What Your Property Manager Says About You… After You Vacate

Property manager tenancy references – everybody has a story… and like any story there’s three sides – yours, theirs and the truth.  So how do the ‘stories’ differ?

Tenancy references are written according to the experience of the property management agency, just like agency feedback on Facebook posts and Google ratings are written in accordance with the customer’s experience.

Every single person in the world could experience exactly the same thing and yet have a different perspective.  Take New Years’ Eve for example – some people will watch fireworks in awe and say it was magical.  Others will complain about the noise and the fact that it upset their dog.

Same fireworks.  Different perspective.

Tenancies can be very similar.  A tenant who has lost blood, sweat and tears over a vacate inspection is never going to be happy if the property manager comes in and notices the lightshades have been missed.

Does it mean the property manager was wrong?  No.  Does it mean the tenant didn’t try really hard?  Not at all.

Just different points of view.

Property Manager Tips for an A1 Rating

So, how can you be sure to secure yourself an A1 rating?  Here’s the stuff you should know about what your property manager is asked, and what they are likely to say:

  1. Was the tenant listed on the general tenancy agreement?

This one is an easy one.  We tick yes, or no.  If you didn’t sign the lease, you can’t hope to get a written reference from the agent.  Why?  Because we can’t give a reference for an approved occupant, only somebody listed on the general tenancy agreement as a signatory.

  1. What dates did the tenant occupy the property?

Again, an easy one.  No point in lying or trying to fudge figures as we do check and we’ll find out pretty soon if you’ve only been there for a few months but stated it was a year.

  1. Is the tenant breaking their lease?

Lease breaks are stressful for all concerned.  The owner is fretting that their tenants are going to do a runner.  The tenants are fretting that they can’t afford the fees.  And the agent is fretting that the tenants and owners are fretting.  The best thing to do is be open and honest with your property manager.  If you are considering breaking your lease, tell your agent!  More often than not they will try to actively help you to release the property quickly.  In fact, we’ve just leased 2 properties in the last week within a matter of days where our tenants needed to move on sooner than anticipated.  Because our tenants were upfront, we were able to proactively look for replacements.  Finding out through another agent is never well received.

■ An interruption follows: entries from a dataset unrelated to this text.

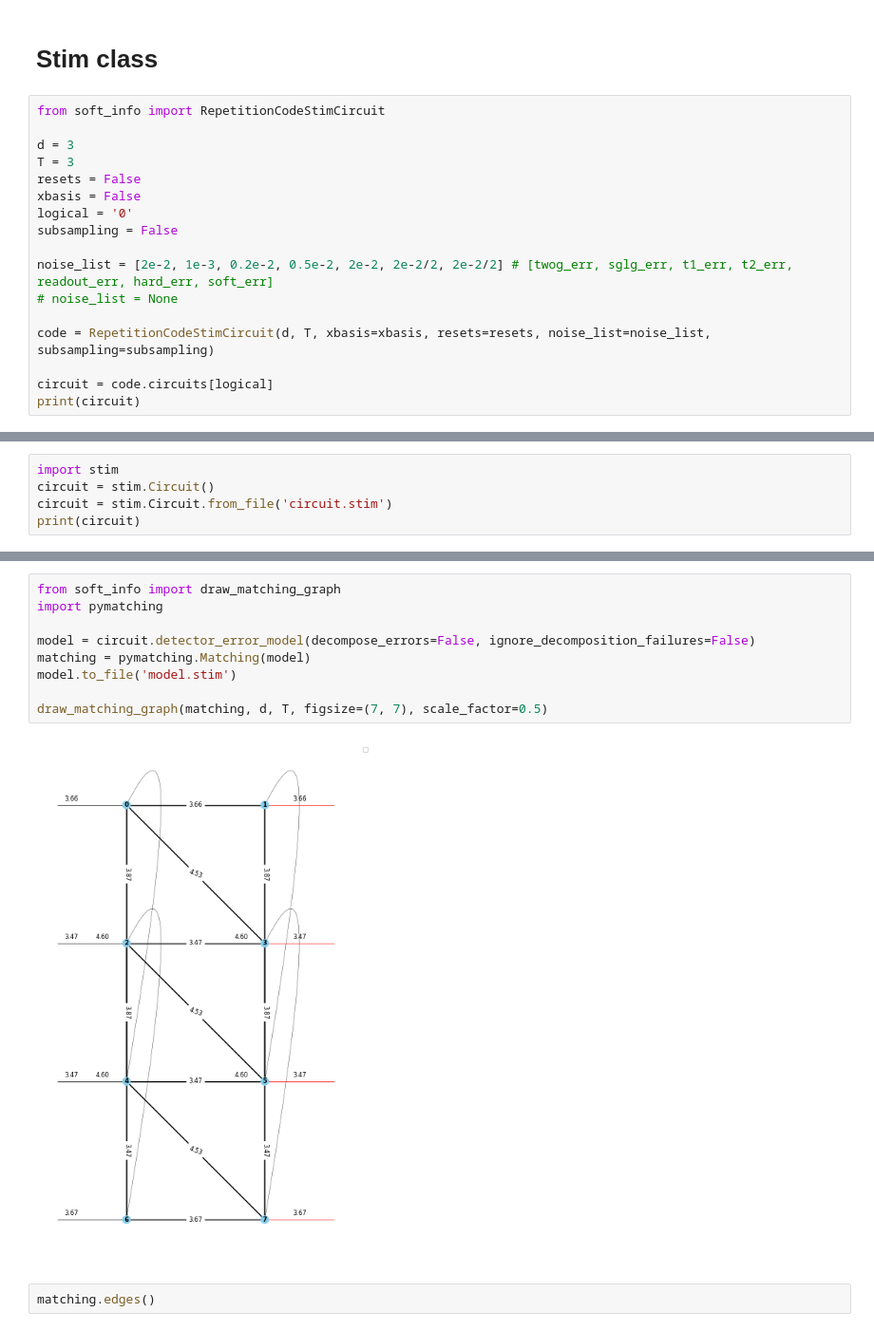
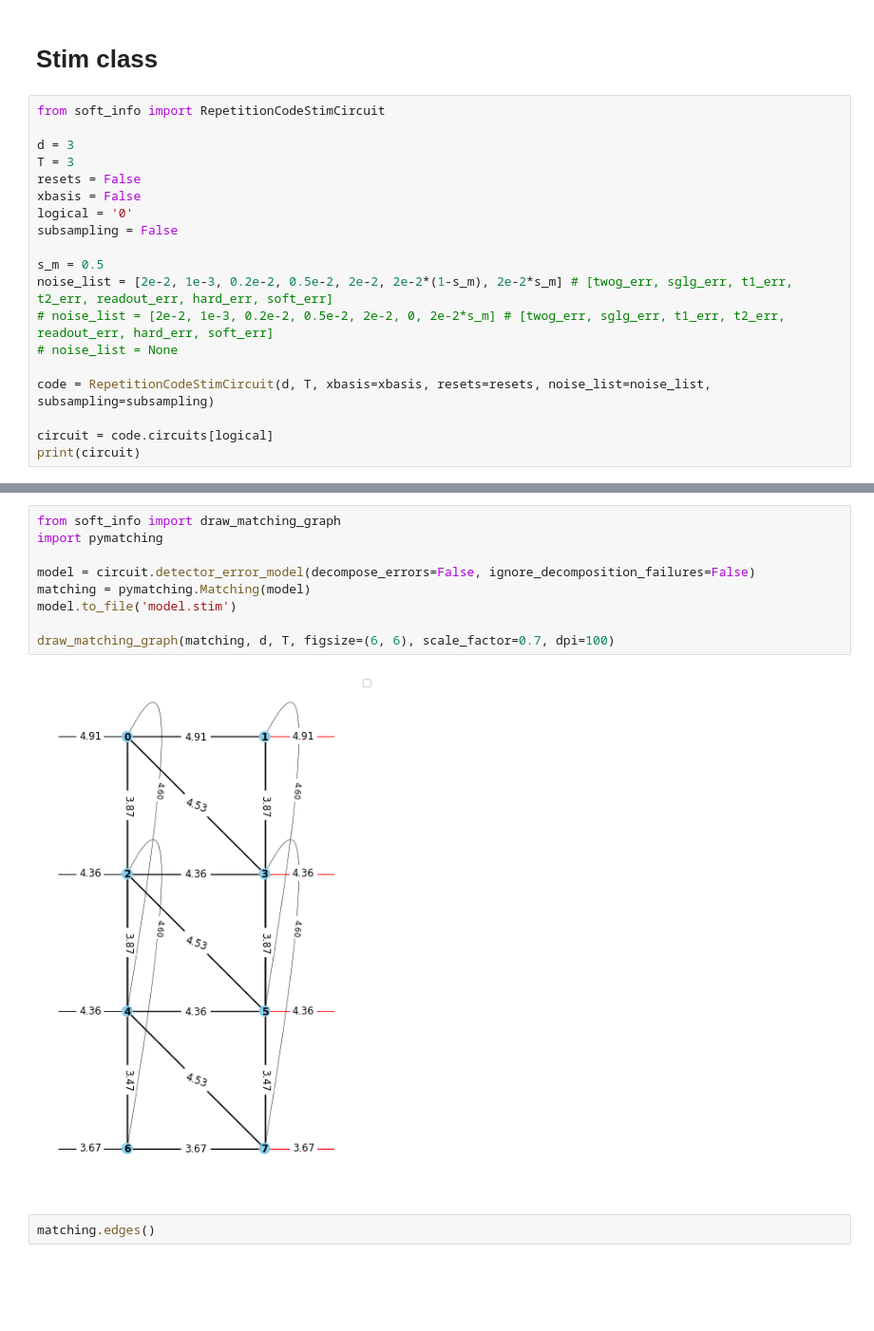
Before and after one commit to quantumjim/soft_information_decoding, a Jupyter notebook: notebooks/Decoding/stim/RepCode_stim_circ/dev_stim_circ_RepCode.ipynb, the cells around one changed output, grey strips where cells are left out. Shown at 95% size. Saved outputs shown, nothing was run; the diff lists cells and outputs as text; blank space fills up the shorter version.

```diff
--- a/notebooks/Decoding/stim/RepCode_stim_circ/dev_stim_circ_RepCode.ipynb
+++ b/notebooks/Decoding/stim/RepCode_stim_circ/dev_stim_circ_RepCode.ipynb
@@ -13,7 +13,9 @@ xbasis = False
 logical = '0'
 subsampling = False
 
-noise_list = [2e-2, 1e-3, 0.2e-2, 0.5e-2, 2e-2, 2e-2/2, 2e-2/2] # [twog_err, sglg_err, t1_err, t2_err, readout_err, hard_err, soft_err]
+s_m = 0.5
+noise_list = [2e-2, 1e-3, 0.2e-2, 0.5e-2, 2e-2, 2e-2*(1-s_m), 2e-2*s_m] # [twog_err, sglg_err, t1_err, t2_err, readout_err, hard_err, soft_err]
+# noise_list = [2e-2, 1e-3, 0.2e-2, 0.5e-2, 2e-2, 0, 2e-2*s_m] # [twog_err, sglg_err, t1_err, t2_err, readout_err, hard_err, soft_err]
 # noise_list = None
 
 code = RepetitionCodeStimCircuit(d, T, xbasis=xbasis, resets=resets, noise_list=noise_list, subsampling=subsampling)
@@ -43,5 +42,0 @@ circuit.to_file('circuit.stim')
-# %%
-import stim
-circuit = stim.Circuit()
-circuit = stim.Circuit.from_file('circuit.stim')
-print(circuit)
@@ -66,14 +43,14 @@ OBSERVABLE_INCLUDE(0) rec[-1]
 # %%
 from soft_info import draw_matching_graph
 import pymatching
 
 model = circuit.detector_error_model(decompose_errors=False, ignore_decomposition_failures=False)
 matching = pymatching.Matching(model)
 model.to_file('model.stim')
 
-draw_matching_graph(matching, d, T, figsize=(7, 7), scale_factor=0.5)
+draw_matching_graph(matching, d, T, figsize=(6, 6), scale_factor=0.7, dpi=100)
 # %% [output]
-[figure, old version]
+[figure, new version]
 # %%
 matching.edges()
 # %% [output]
```
Also changed, not shown: parts of 2 cells of this notebook, 5 other files.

  1. Was the tenant ever in arrears?

Your agent will provide a tenant ledger so that we can see for ourselves.  If you’re behind on a regular basis, it’s guaranteed that you’ll go to the bottom of the pile.  Property managers are busy and don’t have time to chase tenants continually for rent.  If you have been in arrears throughout your tenancy, be prepared that this will affect your opportunities.

  1. Were there any notice to remedy breaches issued?

As property managers, we like to know if we are going to accept tenants who have a history of unapproved pets, unapproved occupants, late payments, damage to the property, unapproved pools and noise complaints.  Breach the tenancy agreement you signed and your agent will divulge this information.

  1. Did the tenants have any pets?

This question is asked so that we know if tenants have omitted their pet from their application.  Not because we don’t like animals, but because some owners very strictly do not want them.  We have hearts and hate to ask people to get rid of their beloved dog or cat because they haven’t disclosed it in the beginning.

  1. Was the tenant amicable throughout the tenancy?

More and more we are seeing this question on rental reference requests.  You can pay your rent on time and look after the property beautifully but if you’re abusive, chances are your property manager is going to tell us.  More flies are caught with honey than vinegar.  It’s not about sucking up at all but there’s a way to work amicably with your property manager.

  1. Would you rent to the tenant again?

This is a question many agents choose not to answer.  When they don’t, we ask why.  The majority of our tenants we would DEFINITELY rent to again and we’re happy to shout it to the world as they’ve made our job enjoyable.

 

Really, it all comes down to relationship building from BOTH parties.  Property managers get a bad rap every now and again but the one consistent, no matter which agency you choose, is that we all love tenants who pay their rent, keep the house clean, lawns mowed, don’t cause damage, ask permission for any changes to their tenancy and are pleasant to deal with.

Likewise, great tenants are very valuable and should be treated as such.  A shout out to all of our wonderful tenants who treat their home like they would if they owned it.  You beautiful people make our job wonderful.

Tell us your experience.  Good or bad.